The Austens of Broadford by Carole Penfield (Sycamore Lane Press, Dec.), set in the early Georgian era, is based on the life of Jane Austen’s incredible great-grandmother, whose scathing handwritten Memorandum, passed down and read by young Jane, describes the evils of primogeniture; a capricious father-in-law who reneges on verbal promises to support his son’s family which leads to loss of home and social rank, a theme reflected in Sense & Sensibility.
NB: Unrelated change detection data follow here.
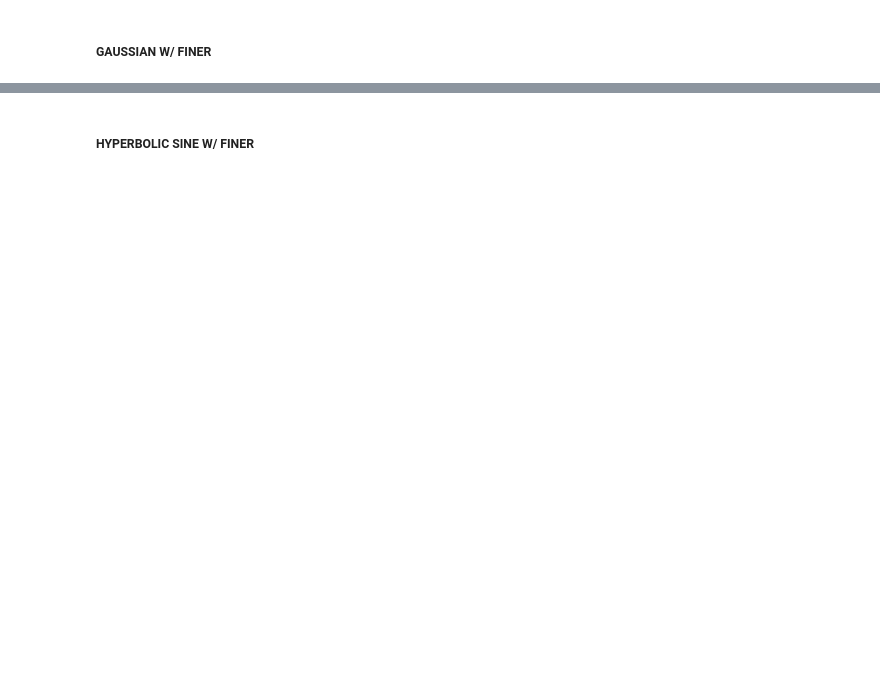
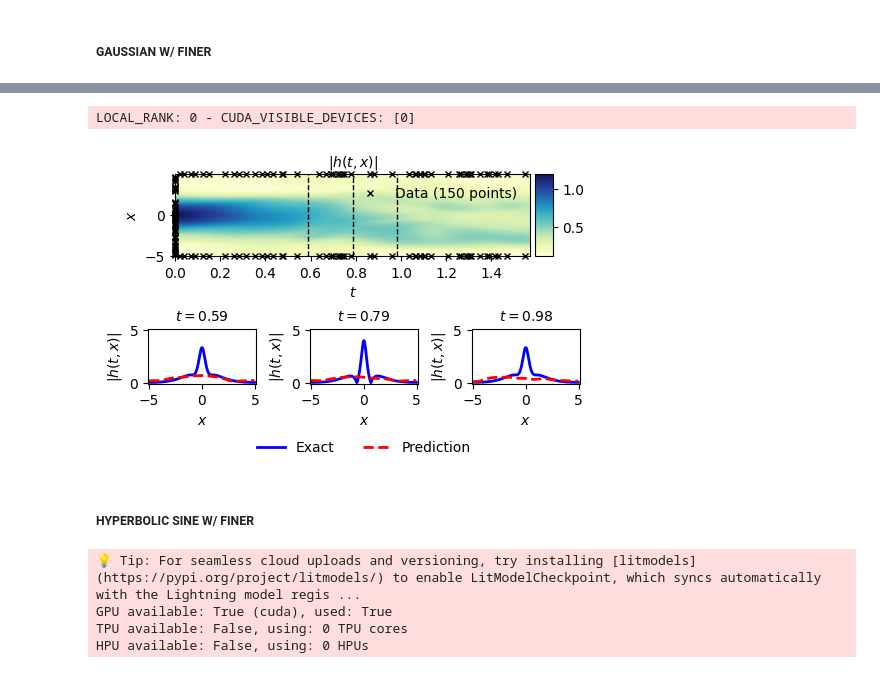
Before and after one commit to mickyals/pinns-torch, a Jupyter notebook: tutorials/PINNs_T1_Activations.ipynb, the cells around one changed output, grey strips where cells are left out. Drawn from its saved outputs; the diff is of its cells as text; code cells hidden in the pictures; blank space fills up the shorter version.

```diff
--- a/tutorials/PINNs_T1_Activations.ipynb
+++ b/tutorials/PINNs_T1_Activations.ipynb
@@ -615,0 +789,7 @@ pinnstorch.utils.plot_schrodinger(mesh=mesh,
+# %%
+model = pinnstorch.models.PINNModule(net = net_hosc,
+                                     pde_fn = pde_fn,
+                                     output_fn = output_fn,
+                                     loss_fn = 'mse')
+# %%
+trainer = pl.Trainer(accelerator='auto', devices=1, max_epochs = num_epochs)
@@ -615,0 +801,5 @@ pinnstorch.utils.plot_schrodinger(mesh=mesh,
+# %%
+start_time = time.time()
+
+trainer.fit(model=model, datamodule=datamodule)
+end_time = time.time()
@@ -616,2 +854,15 @@ pinnstorch.utils.plot_schrodinger(mesh=mesh,
+# %%
+preds_list = trainer.predict(model=model, datamodule=datamodule)
+preds_dict = pinnstorch.utils.fix_predictions(preds_list)
+# %% [output]
+LOCAL_RANK: 0 - CUDA_VISIBLE_DEVICES: [0]
+# %%
+pinnstorch.utils.plot_schrodinger(mesh=mesh,
+                                  preds=preds_dict,
+                                  train_datasets=train_datasets,
+                                  val_dataset=val_dataset,
+                                  file_name='out/7_hosc')
+# %% [output]
+[figure, added]
 # %% [markdown]
 ##### HYPERBOLIC SINE W/ FINER
@@ -617,0 +886,7 @@ pinnstorch.utils.plot_schrodinger(mesh=mesh,
+# %%
+trainer = pl.Trainer(accelerator='auto', devices=1, max_epochs = num_epochs)
+# %% [output]
+💡 Tip: For seamless cloud uploads and versioning, try installing [litmodels](https://pypi.org/project/litmodels/) to enable LitModelCheckpoint, which syncs automatically with the Lightning model regis ...
+GPU available: True (cuda), used: True
+TPU available: False, using: 0 TPU cores
+HPU available: False, using: 0 HPUs
```
Also changed, not shown: parts of 50 cells of this notebook, 21 other files.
In Home So Far Away by Judith Berlowitz (She Writes Press, Spring 2022), Klara Philipsborn has just side-stepped the rise of Nazism in Berlin for a promising job in Madrid when a fascist military coup draws her into a war that calls her to volunteer her skills as a nurse and translator, a war in which decisions of the heart, and of her very identity, may cost her more than she signed up for.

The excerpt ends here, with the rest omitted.